━━━ Data for this task ━━━

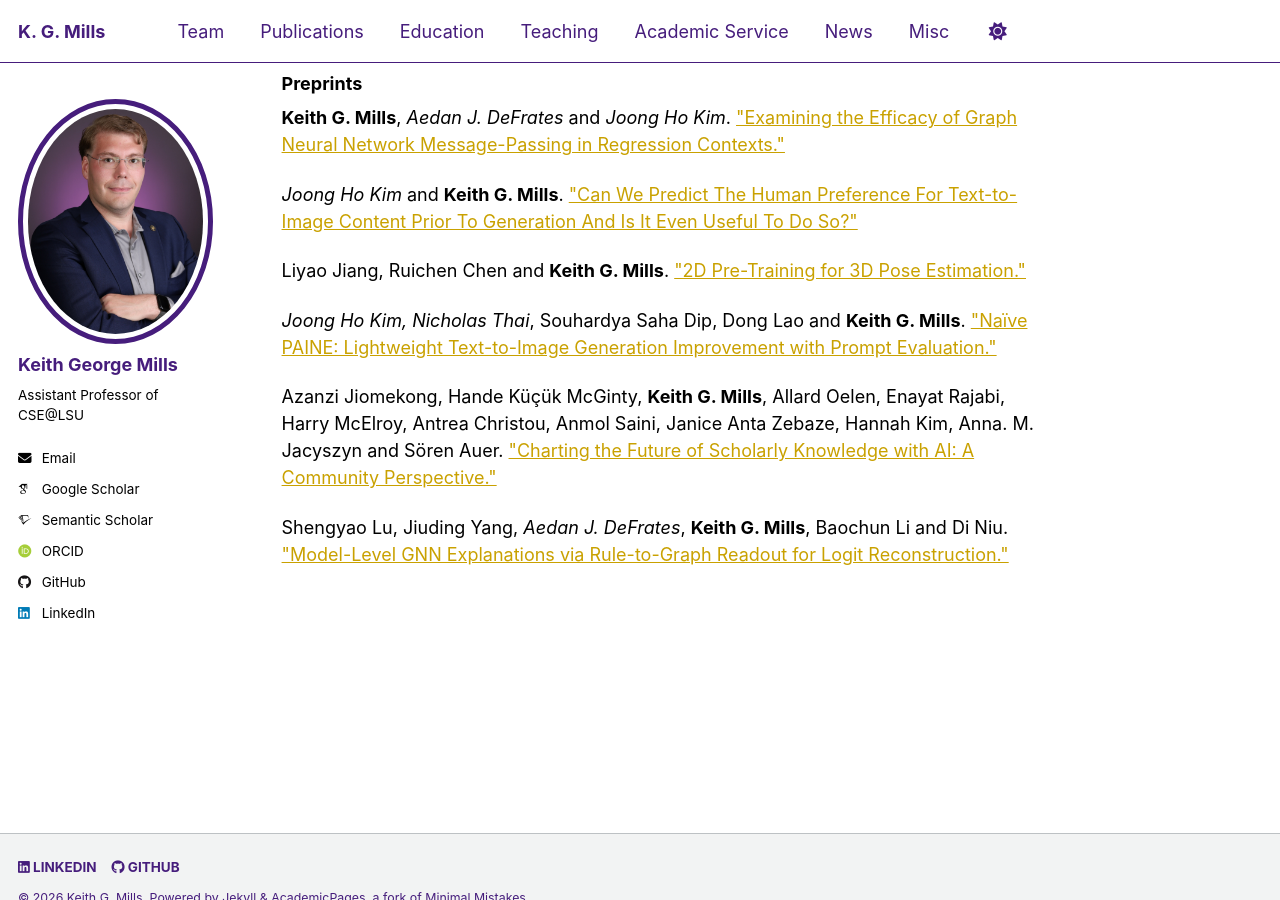
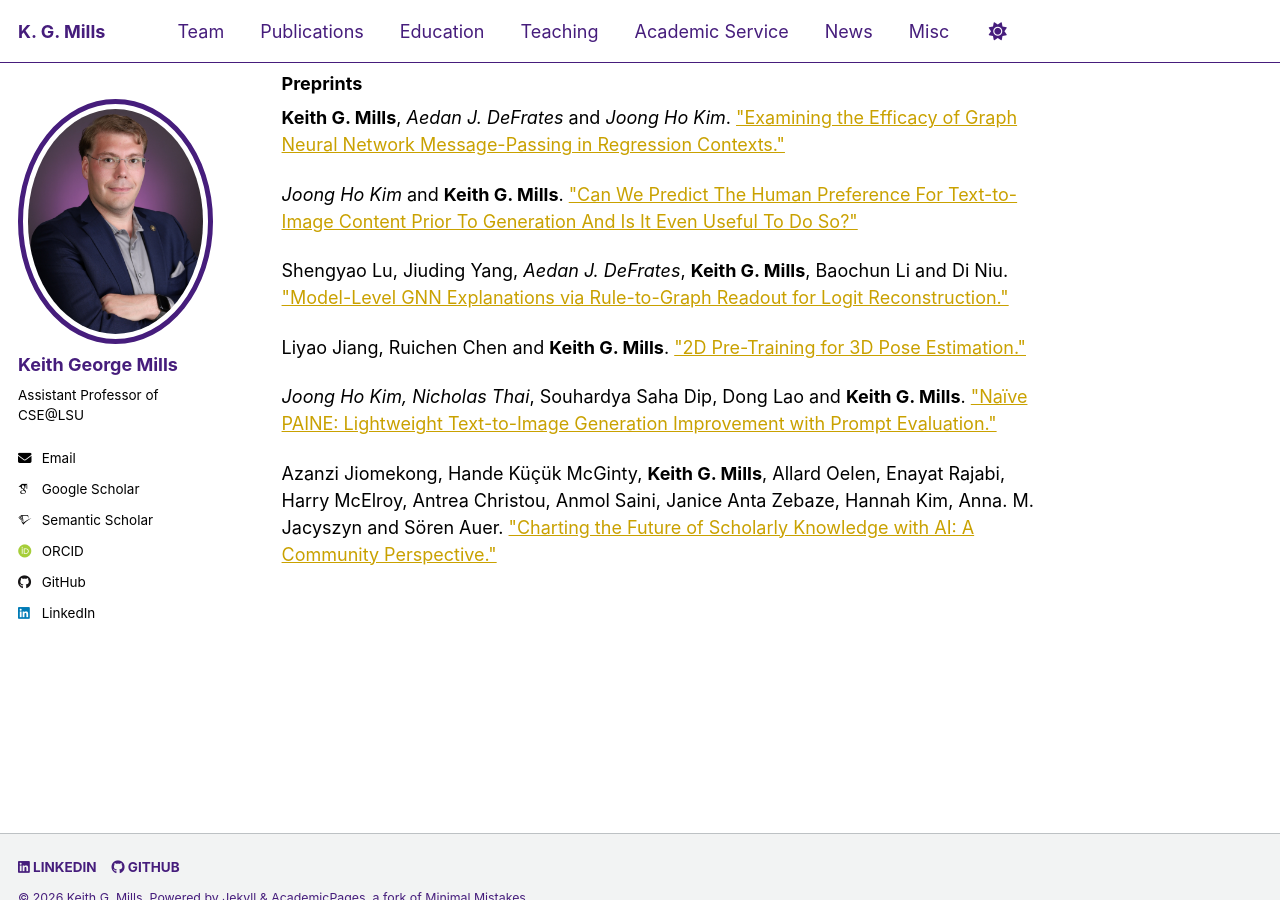
Before and after one commit to kgmills/kgmills.github.io, a Jekyll site: the page built from _pages/publications.md, in a window 1280 px wide and 900 px high, scrolled down 3253 px. Built offline with Jekyll 4.4.1, drawn with Linux system fonts in a browser that asks for light colours; some web fonts are replaced; part of the change alters nothing that is shown.

```diff
--- a/_data/publications.yml
+++ b/_data/publications.yml
@@ -262,7 +262,7 @@
   title_url: "https://arxiv.org/abs/2606.05478"
 
 - category: Preprints
-  sort_date: "2025-03"
+  sort_date: "2026-05"
   authors: "Shengyao Lu, Jiuding Yang, <em>Aedan J. DeFrates</em>, <strong>Keith G. Mills</strong>, Baochun Li and Di Niu."
   title: "Model-Level GNN Explanations via Rule-to-Graph Readout for Logit Reconstruction."
   title_url: "https://arxiv.org/pdf/2503.09051"
```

━━━

- Work item: Set the material down exactly, images excluded.

- Response for this exercise:
Before and after one commit to kgmills/kgmills.github.io, a Jekyll site: the page built from _pages/publications.md, in a window 1280 px wide and 900 px high, scrolled down 3253 px. Built offline with Jekyll 4.4.1, drawn with Linux system fonts in a browser that asks for light colours; some web fonts are replaced; part of the change alters nothing that is shown.

```diff
--- a/_data/publications.yml
+++ b/_data/publications.yml
@@ -262,7 +262,7 @@
   title_url: "https://arxiv.org/abs/2606.05478"
 
 - category: Preprints
-  sort_date: "2025-03"
+  sort_date: "2026-05"
   authors: "Shengyao Lu, Jiuding Yang, <em>Aedan J. DeFrates</em>, <strong>Keith G. Mills</strong>, Baochun Li and Di Niu."
   title: "Model-Level GNN Explanations via Rule-to-Graph Readout for Logit Reconstruction."
   title_url: "https://arxiv.org/pdf/2503.09051"
```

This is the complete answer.